EL PASO, Texas — Most of the immigrant children who’d been separated from their families and are still being held by U.S. Customs and Border Protection are expected to be reunited by the end of the day, a source with the Department of Homeland Security told CBS News.
This does not reflect the greater number of children who are in the custody of the Department of Health and Human Services. That number was reported this week to be greater than 2,340.
There will be a small number of children with Customs and Border Protection who will not be immediately reunited with their families. Reasons for delay may include if relationships can’t be confirmed or if authorities think there’s a risk to the child.
At the border, the government is trying to clear up who gets prosecuted and who does not. Confusion, however, hasn’t stopped border crossings.
Video captures the moment four people tried to illegally cross into the U.S. through a canal system in El Paso. Agents pulled them to safety.

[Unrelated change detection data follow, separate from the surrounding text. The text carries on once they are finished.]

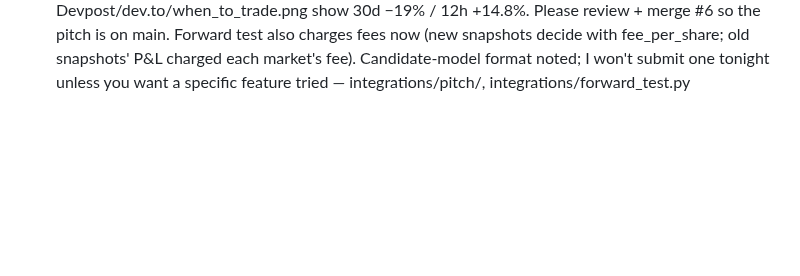
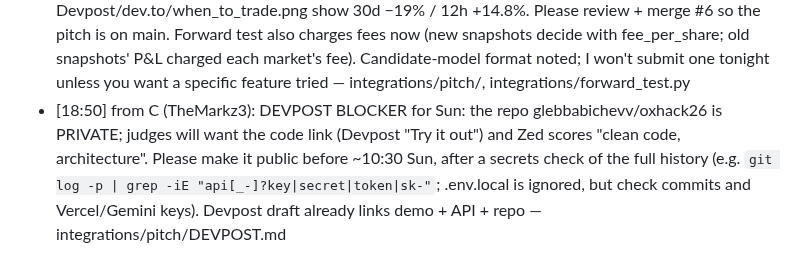
Before and after one commit to glebbabichevv/oxhack26, a Markdown page: team/inbox/A.md, the part around the change. Drawn GitHub-style; blank space fills up the shorter version.

Commit message:
inbox: repo is private, needed public for Devpost
Co-Authored-By: Claude Opus 5.5 <noreply@anthropic.com>

```diff
--- a/team/inbox/A.md
+++ b/team/inbox/A.md
@@ -30,3 +30,4 @@ When you have handled a message, change `- [` to `- [x]` at its start.
 - [18:35] from C (TheMarkz3): FEES — Ayaz's audit item (1), data side DONE: PR #11 (int/fees) adds data/fees.csv from Gamma's per-market feeSchedule (exact, not the docs table: many sports are sports_fees_v2 at .03, crypto_fees uses exponent 2). Taker fee/share = fee_rate·(p(1−p))^fee_exponent if fees_enabled; 35,146/35,160 markets, 93% of test rows have fees on. Rerun with your functions (no edit to model.py), cutoff 05-18 seed 0: **6,102 trades, +2.05 bankrolls CI [1.09, 3.06], maxDD 29%, +12.7% per $ staked, sports +1.32** (no-fee: 7,106 / +3.04). Merge it + add `+ fee` in trade_cost if you agree; the pitch has both numbers ready and switches to whatever the screen shows. Caveat: API has today's schedule only — integrations/fetch_fees.py, data/fees.csv
 - [18:35] from C (TheMarkz3): FORWARD TEST for your capsule (16:47 ack'd — one sealed story): integrations/forward/score.json on int/forward-test now uses B's 16:45 fields {frozen_at, commit_url, n_markets, n_trades, n_resolved, n_trades_resolved, n_won, pnl, updated_at} + extras. Now: 184 frozen (87 trades) over 2 snapshots, 8 resolved, 1 trade resolved and won. Snapshots keep landing every 2 h until Sun 10:00; run `capsule.py summary` on that file whenever you redeploy. Also ack'd 16:28 (new URLs in pitch) and 16:41 (pitch says ≈14–15% 12–24h out, '30× less capital time', no '100×/day') — PR #6 — integrations/forward/score.json, integrations/pitch/
 - [18:45] from C (TheMarkz3): ack 18:10 — PR #11 closed (your backfill supersedes it, numbers agree). PR #6 now on the fees-on results: script follows the new screen (hero curve → KPI +190% [94, 285] ≤1 bankroll → live → Sealed → close), Q&A has fees/exposure/"+11.9% per $ staked", Devpost/dev.to/when_to_trade.png show 30d −19% / 12h +14.8%. Please review + merge #6 so the pitch is on main. Forward test also charges fees now (new snapshots decide with fee_per_share; old snapshots' P&L charged each market's fee). Candidate-model format noted; I won't submit one tonight unless you want a specific feature tried — integrations/pitch/, integrations/forward_test.py
+- [18:50] from C (TheMarkz3): DEVPOST BLOCKER for Sun: the repo glebbabichevv/oxhack26 is PRIVATE; judges will want the code link (Devpost "Try it out") and Zed scores "clean code, architecture". Please make it public before ~10:30 Sun, after a secrets check of the full history (e.g. `git log -p | grep -iE "api[_-]?key|secret|token|sk-"`; .env.local is ignored, but check commits and Vercel/Gemini keys). Devpost draft already links demo + API + repo — integrations/pitch/DEVPOST.md
```
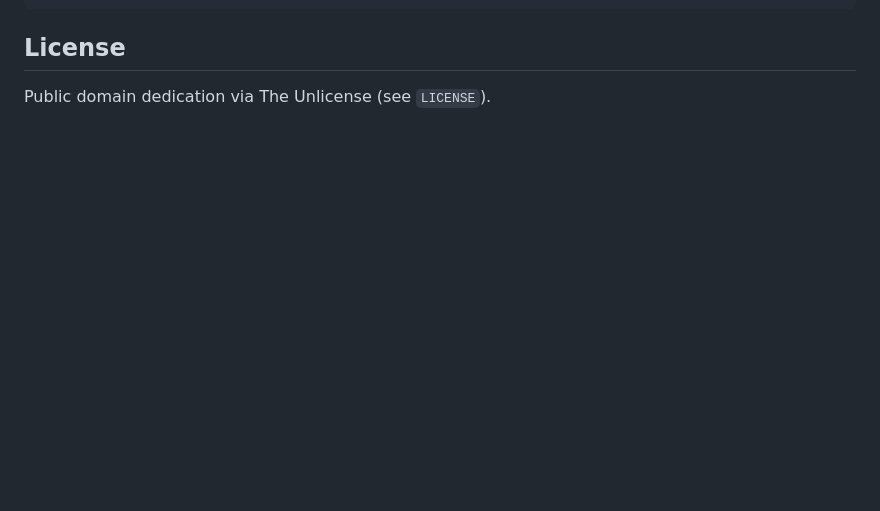
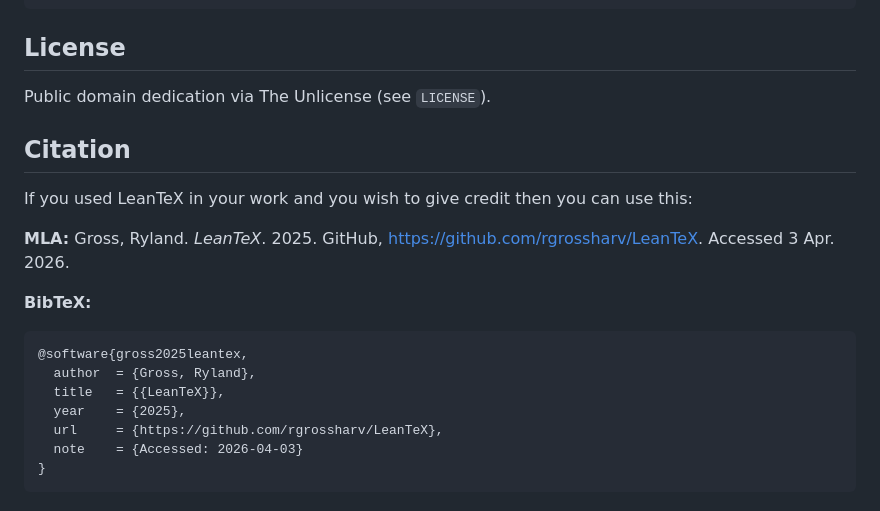
Before and after one commit to rgrossharv/LeanTeX, a Markdown page: README.md, the part around the change. Rendered like a GitHub page; blank space fills up the shorter version.

Commit message:
Add citation section to README
Added citation guidelines for LeanTeX usage.

````diff
--- a/README.md
+++ b/README.md
@@ -173,3 +173,20 @@ git push -u origin main
 ## License
 
 Public domain dedication via The Unlicense (see `LICENSE`).
+
+## Citation
+
+If you used LeanTeX in your work and you wish to give credit then you can use this:
+
+**MLA:** Gross, Ryland. *LeanTeX*. 2025. GitHub, https://github.com/rgrossharv/LeanTeX. Accessed 3 Apr. 2026.
+
+**BibTeX:**
+```bibtex
+@software{gross2025leantex,
+  author  = {Gross, Ryland},
+  title   = {{LeanTeX}},
+  year    = {2025},
+  url     = {https://github.com/rgrossharv/LeanTeX},
+  note    = {Accessed: 2026-04-03}
+}
+```
````
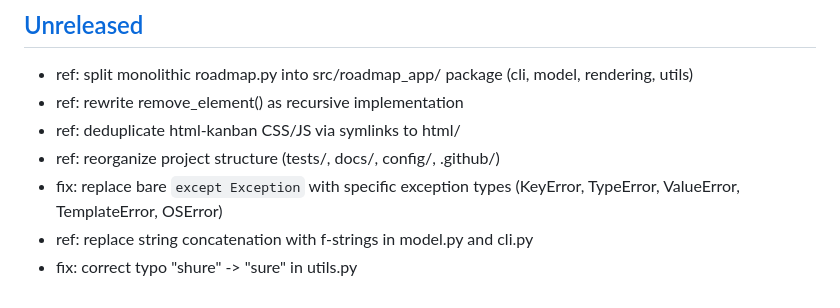
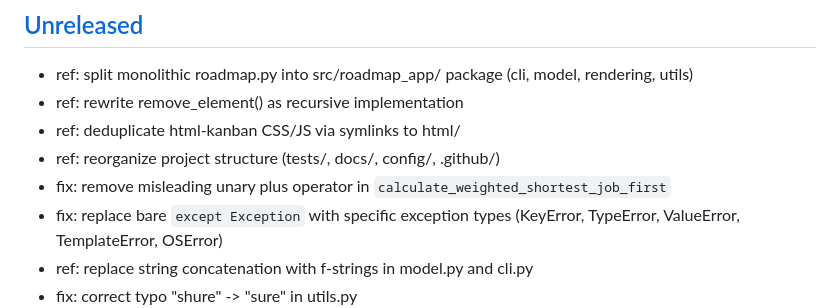
Before and after one commit to uroflavin/roadmap, a Markdown page: docs/CHANGELOG.md, the part around the change. GitHub-like rendering.

Commit message:
doc: add WSJF bug fix (4.1.1) to CHANGELOG

```diff
--- a/docs/CHANGELOG.md
+++ b/docs/CHANGELOG.md
@@ -10,6 +10,7 @@ and this project adheres to [Semantic Versioning](https://semver.org/spec/v2.0.0
 - ref: rewrite remove_element() as recursive implementation
 - ref: deduplicate html-kanban CSS/JS via symlinks to html/
 - ref: reorganize project structure (tests/, docs/, config/, .github/)
+- fix: remove misleading unary plus operator in `calculate_weighted_shortest_job_first`
 - fix: replace bare `except Exception` with specific exception types (KeyError, TypeError, ValueError, TemplateError, OSError)
 - ref: replace string concatenation with f-strings in model.py and cli.py
 - fix: correct typo "shure" -> "sure" in utils.py
```
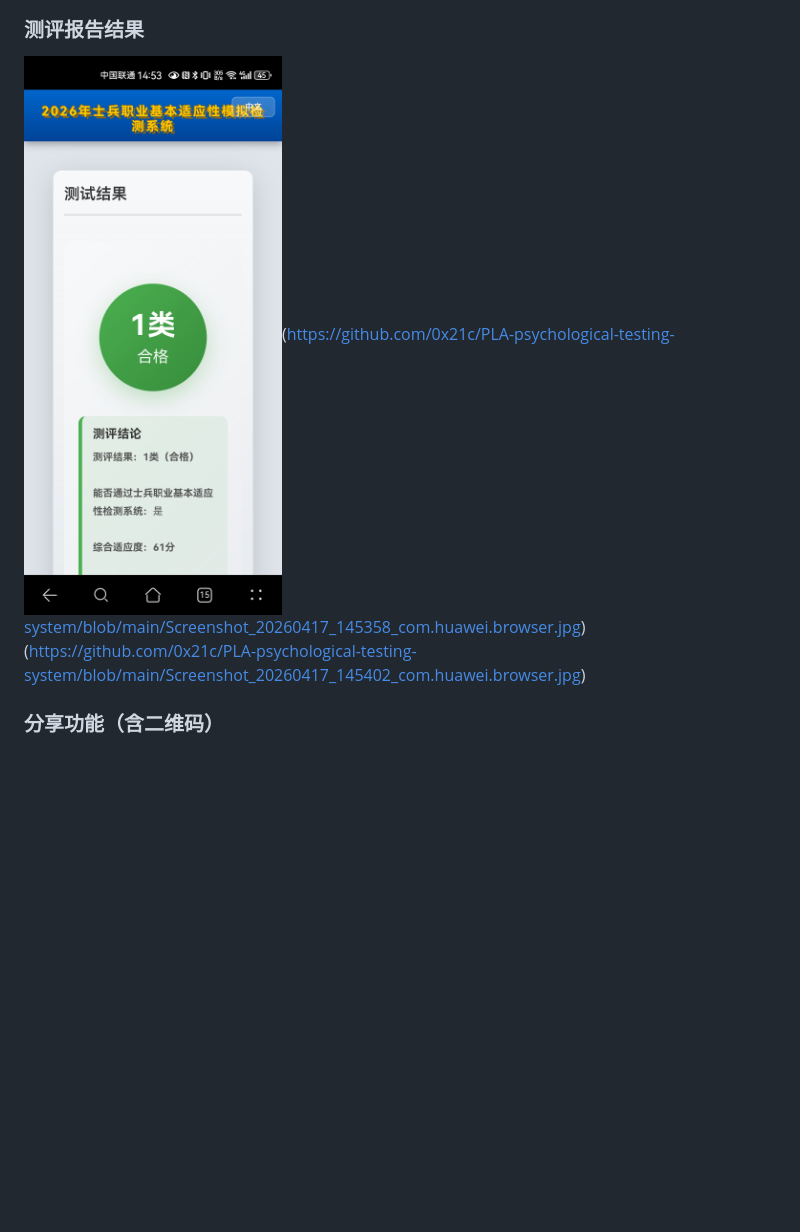
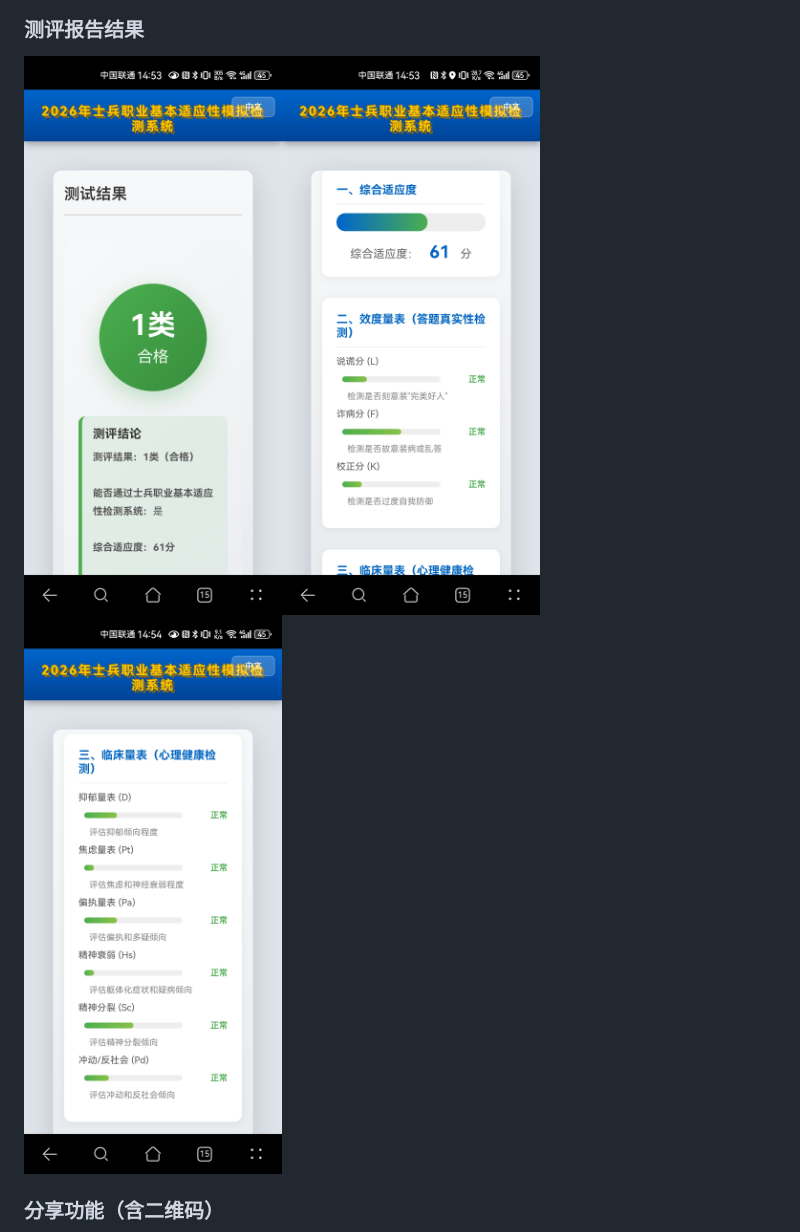
Before and after one commit to 0x21c/PLA-psychological-testing-system, a Markdown page: README.md, the part around the change. GitHub-like rendering; blank space fills up the shorter version.

```diff
--- a/README.md
+++ b/README.md
@@ -98,7 +98,8 @@ MIT License
 ![测试页面-英文](https://github.com/0x21c/PLA-psychological-testing-system/blob/main/english.png)
 
 ### 测评报告结果
-![测评报告](https://github.com/0x21c/PLA-psychological-testing-system/blob/main/Screenshot_20260417_145350_com.huawei.browser.jpg )(https://github.com/0x21c/PLA-psychological-testing-system/blob/main/Screenshot_20260417_145358_com.huawei.browser.jpg)(https://github.com/0x21c/PLA-psychological-testing-system/blob/main/Screenshot_20260417_145402_com.huawei.browser.jpg)
+![测评报告](https://github.com/0x21c/PLA-psychological-testing-system/blob/main/Screenshot_20260417_145350_com.huawei.browser.jpg )![测评报告](https://github.com/0x21c/PLA-psychological-testing-system/blob/main/Screenshot_20260417_145358_com.huawei.browser.jpg )
+![测评报告](https://github.com/0x21c/PLA-psychological-testing-system/blob/main/Screenshot_20260417_145402_com.huawei.browser.jpg )
 
 ### 分享功能（含二维码）
 ![分享功能](https://github.com/0x21c/PLA-psychological-testing-system/blob/main/Screenshot_20260417_145414_com.huawei.browser.jpg)
```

"It may look calm on the surface. The undercurrents are very dangerous," one agent said.
These cases will end up at courthouses along the border, where confusion stemming from President Trump’s executive order is settling in.
Shane McMahon’s client from El Salvador was charged with crossing into the U.S. illegally. He was separated from his 16-year-old son, and on Friday, those charges were suddenly dropped.
"I think what’s happening is that everybody’s trying to figure out how the order applies to us and what to do with it," McMahon said.
The Trump administration says that nearly 500 children have been reunited with family. More than 1,800 remain separated from parents, who are desperate for answers.
Handwritten notes saying "I do not know when i"ll be able to see my child again" are included in a lawsuit filed against the government by a jailed mother trying to find her child.
But Friday morning in Maryland, after nearly a month of separation, it was an emotional reunion for Beata Mejia-Mejia and her 7-year-old son, Darwin. They walked most of the way from Guatemala, crossing into the U.S. illegally when they saw American flags near the Arizona border.
Mejia-Mejia says they had no idea what a port of entry was or that they were breaking the law.